Washington (CNN) – Congressional negotiators are closing in on one of the most important policy decisions of the year – how to divvy up roughly $1 trillion in government funds, but they may be running out of time to get a bill through Congress by the January 15 funding deadline, according to Republican and Democratic sources.
Instead, those sources confirm that Congress may need to pass a temporary one or two-day funding bill to keep the government running next week.
Leadership sources in both parties tell CNN that appropriators want to finalize a broad, or omnibus, government spending bill in the next two days. House Republican leaders hope to start gauging support for a bill Friday. The rules of the House require a three-day waiting period before a bill comes to a vote, but House leaders have sometimes waived that requirement.
No matter how quickly the House acts, the sweeping spending bill could still face a procedural grind in the Senate and take days for debate. Leadership aides are divided over whether passage of an omnibus spending bill by January 15 is still possible, but all seem to agree that the timeline is getting very tight.
The bill would be a sort of part-two to the bipartisan budget deal passed last month. That so-called Murray-Ryan agreement set overall spending levels for the government. Now appropriators, led by Democrat Barbara Mikulski in the Senate and Republican Harold Rogers in the House, have to specify who gets what, agency by agency.
That difficult and granular debate over priorities and programs usually takes months. But appropriators have had just three weeks since the budget numbers became final. As a result, multiple sources close to the negotiations say that staff has been working long hours, including Christmas and New Year's days, to try and meet the January 15 deadline.
So far, negotiators have finished half of the sub-sections that make up the omnibus bill, Mikulski told reporters Tuesday. And a Democratic aide close to negotiations said that the other half are nearly finished.

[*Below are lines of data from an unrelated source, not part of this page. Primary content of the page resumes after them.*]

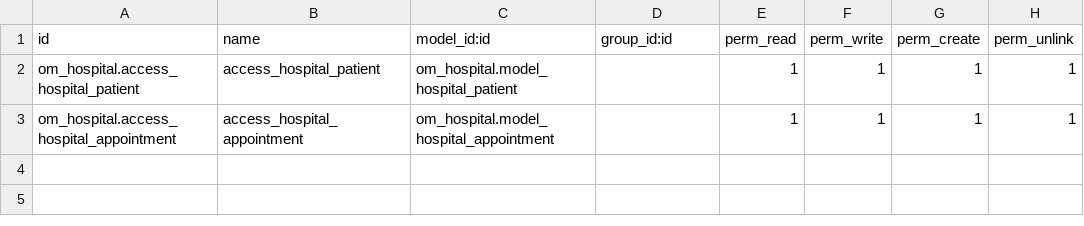
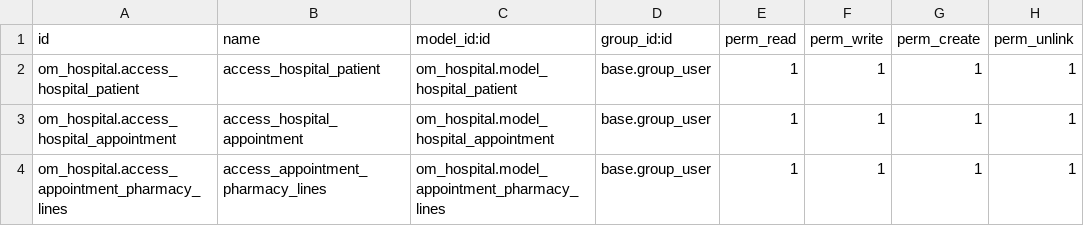
Before and after one commit to digitalfarmer/om_hospital_15, a CSV file: om_hospital/security/ir.model.access.csv, drawn as a sheet.

```diff
--- a/om_hospital/security/ir.model.access.csv
+++ b/om_hospital/security/ir.model.access.csv
@@ -1,3 +1,4 @@
 id,name,model_id:id,group_id:id,perm_read,perm_write,perm_create,perm_unlink
-om_hospital.access_hospital_patient,access_hospital_patient,om_hospital.model_hospital_patient,,1,1,1,1
-om_hospital.access_hospital_appointment,access_hospital_appointment,om_hospital.model_hospital_appointment,,1,1,1,1
+om_hospital.access_hospital_patient,access_hospital_patient,om_hospital.model_hospital_patient,base.group_user,1,1,1,1
+om_hospital.access_hospital_appointment,access_hospital_appointment,om_hospital.model_hospital_appointment,base.group_user,1,1,1,1
+om_hospital.access_appointment_pharmacy_lines,access_appointment_pharmacy_lines,om_hospital.model_appointment_pharmacy_lines,base.group_user,1,1,1,1
```
Also changed, not shown: 3 other files.
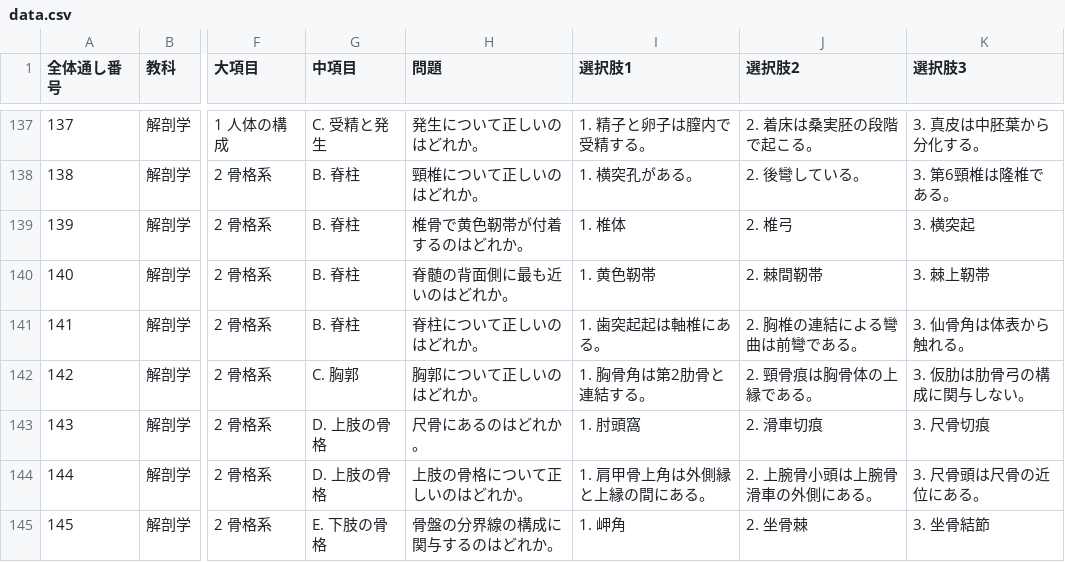
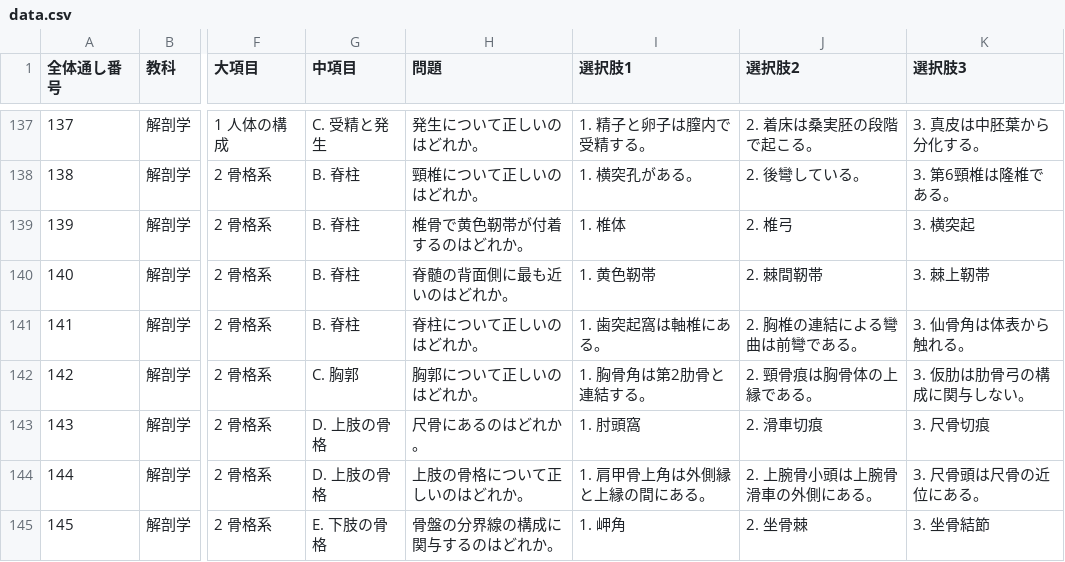
Before and after one commit to kaoman0079-ops/shinkyu_kokusitest, a CSV file: data.csv, drawn as a sheet; only a part is shown, gaps mark what is left out; the diff names each change by its address in the sheet, - before the commit and + after, or states it on an @@ line.

Commit message:
data.csv を更新

```diff
--- a/data.csv
+++ b/data.csv
-I141 (選択肢1): 1. 歯突起起は軸椎にある。
+I141 (選択肢1): 1. 歯突起窩は軸椎にある。
```
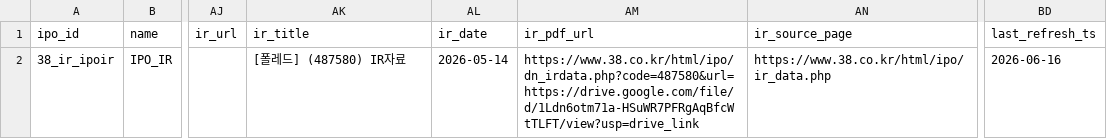
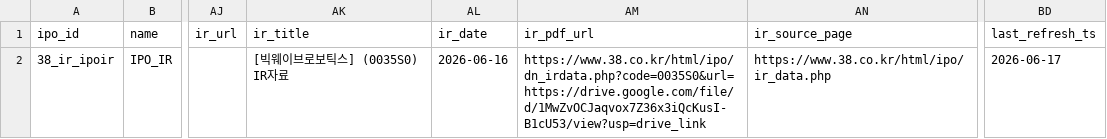
Before and after one commit to poet1004/offering_reminder, a CSV file: ipo_git/data/cache/ir_38_live.csv, drawn as a sheet; only a part is shown, gaps mark what is left out; the diff names each change by its address in the sheet, - before the commit and + after, or states it on an @@ line.

```diff
--- a/ipo_git/data/cache/ir_38_live.csv
+++ b/ipo_git/data/cache/ir_38_live.csv
-AK2: [폴레드] (487580) IR자료
+AK2: [빅웨이브로보틱스] (0035S0) IR자료
-AL2: 2026-05-14
+AL2: 2026-06-16
-AM2: https://www.38.co.kr/html/ipo/dn_irdata.php?code=487580&url=https://drive.google.com/file/d/1Ldn6otm71a-HSuWR7PFRgAqBfcWtTLFT/view?usp=drive_link
+AM2: https://www.38.co.kr/html/ipo/dn_irdata.php?code=0035S0&url=https://drive.google.com/file/d/1MwZvOCJaqvox7Z36x3iQcKusI-B1cU53/view?usp=drive_link
-BD2: 2026-06-16
+BD2: 2026-06-17
```
Also changed, not shown: ipo_git/data/cache/kind_corp_download_live.csv, ipo_git/data/cache/public_quotes_latest.csv, 38 other files.
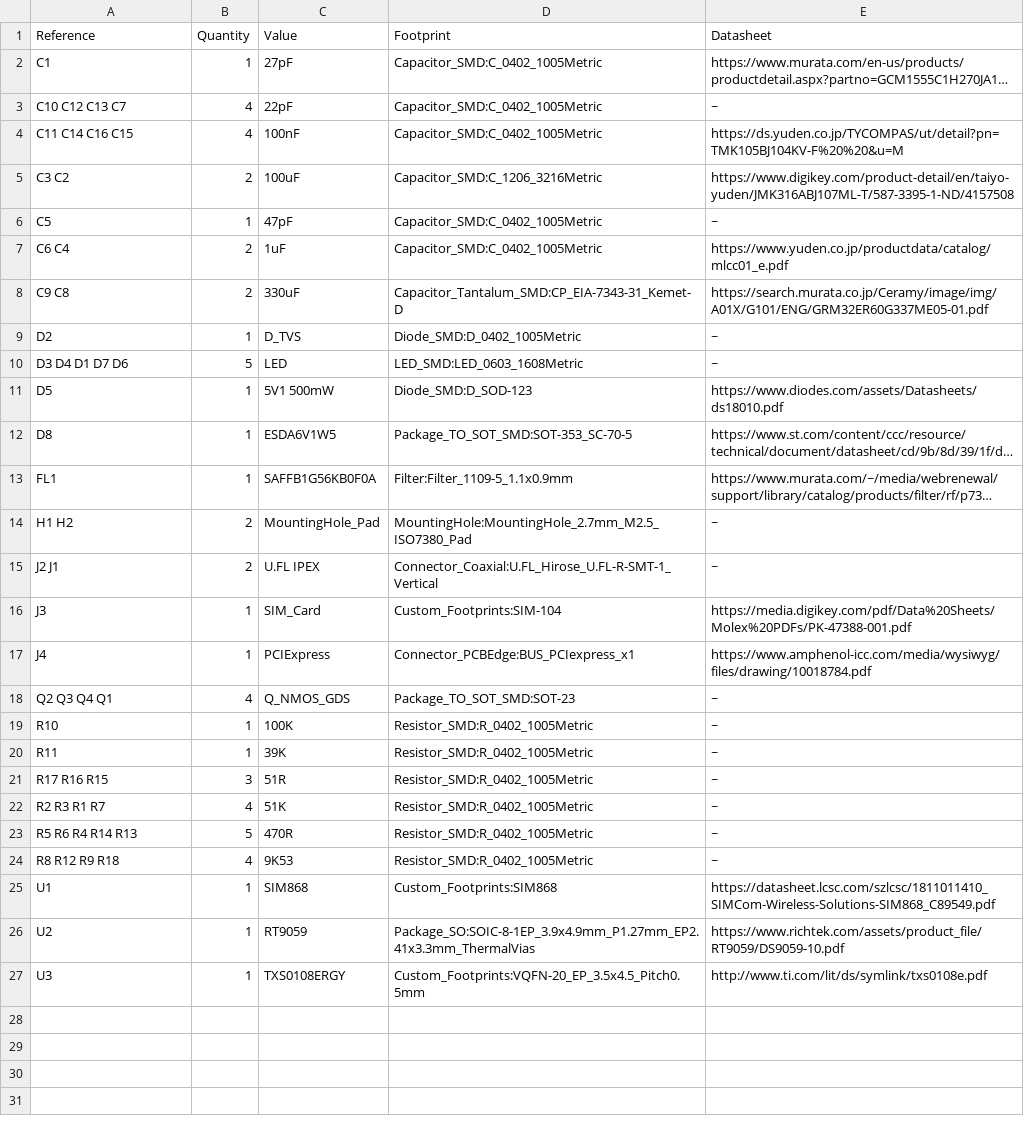
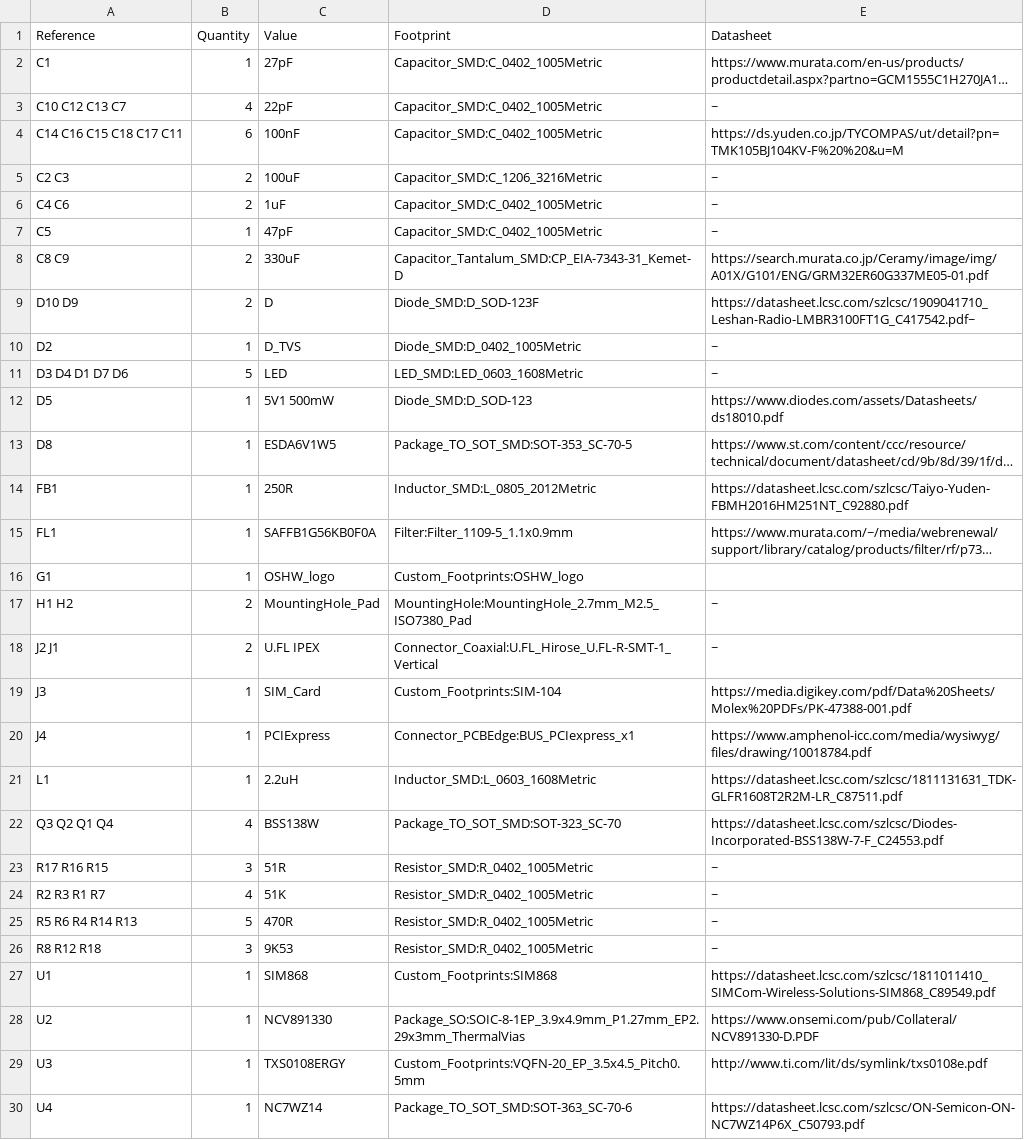
Before and after one commit to robertpuccinelli/PCBs, a CSV file: designs/Vespucci/RF Module/R1_SIM868/R1_SIM868.csv, drawn as a sheet; long unchanged cells end in …; removed rows and columns are numbered as before the commit, all else as after; the diff names each change by its address in the sheet, - before the commit and + after, or states it on an @@ line.

```diff
--- a/designs/Vespucci/RF Module/R1_SIM868/R1_SIM868.csv
+++ b/designs/Vespucci/RF Module/R1_SIM868/R1_SIM868.csv
-A4 (Reference): C11 C14 C16 C15
+A4 (Reference): C14 C16 C15 C18 C17 C11
-B4 (Quantity): 4
+B4 (Quantity): 6
-A5 (Reference): C3 C2
+A5 (Reference): C2 C3
-E5 (Datasheet): https://www.digikey.com/product-detail/en/taiyo-yuden/JMK316ABJ107ML-T/587-3395-1-ND/4157508
+E5 (Datasheet): ~
+row 6: C4 C6 | 2 | 1uF | Capacitor_SMD:C_0402_1005Metric | ~
-row 7: C6 C4 | 2 | 1uF | Capacitor_SMD:C_0402_1005Metric | https://www.yuden.co.jp/productdata/catalog/mlcc01_e.pdf
-A8 (Reference): C9 C8
+A8 (Reference): C8 C9
+row 9: D10 D9 | 2 | D | Diode_SMD:D_SOD-123F | https://datasheet.lcsc.com/szlcsc/1909041710_Leshan-Radio-LMBR3100FT1G_C417542.pdf~
+row 14: FB1 | 1 | 250R | Inductor_SMD:L_0805_2012Metric | https://datasheet.lcsc.com/szlcsc/Taiyo-Yuden-FBMH2016HM251NT_C92880.pdf
+row 16: G1 | 1 | OSHW_logo | Custom_Footprints:OSHW_logo
-row 18: Q2 Q3 Q4 Q1 | 4 | Q_NMOS_GDS | Package_TO_SOT_SMD:SOT-23 | ~
-row 19: R10 | 1 | 100K | Resistor_SMD:R_0402_1005Metric | ~
-row 20: R11 | 1 | 39K | Resistor_SMD:R_0402_1005Metric | ~
+row 21: L1 | 1 | 2.2uH | Inductor_SMD:L_0603_1608Metric | https://datasheet.lcsc.com/szlcsc/1811131631_TDK-GLFR1608T2R2M-LR_C87511.pdf
+row 22: Q3 Q2 Q1 Q4 | 4 | BSS138W | Package_TO_SOT_SMD:SOT-323_SC-70 | https://datasheet.lcsc.com/szlcsc/Diodes-Incorporated-BSS138W-7-F_C24553.pdf
-A26 (Reference): R8 R12 R9 R18
+A26 (Reference): R8 R12 R18
-B26 (Quantity): 4
+B26 (Quantity): 3
-C28 (Value): RT9059
+C28 (Value): NCV891330
-D28 (Footprint): Package_SO:SOIC-8-1EP_3.9x4.9mm_P1.27mm_EP2.41x3.3mm_ThermalVias
+D28 (Footprint): Package_SO:SOIC-8-1EP_3.9x4.9mm_P1.27mm_EP2.29x3mm_ThermalVias
-E28 (Datasheet): https://www.richtek.com/assets/product_file/RT9059/DS9059-10.pdf
+E28 (Datasheet): https://www.onsemi.com/pub/Collateral/NCV891330-D.PDF
+row 30: U4 | 1 | NC7WZ14 | Package_TO_SOT_SMD:SOT-363_SC-70-6 | https://datasheet.lcsc.com/szlcsc/ON-Semicon-ON-NC7WZ14P6X_C50793.pdf
```
Also changed, not shown: designs/Vespucci/Module Programmer/P1_FT231X/P1_FT231X.csv, 24 other files.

But those final details have required days of negotiations. And, the Senate aide admits, they are cutting it very close toward getting something by the president by January 15.
CNN's Deirdre Walsh contributed to this story.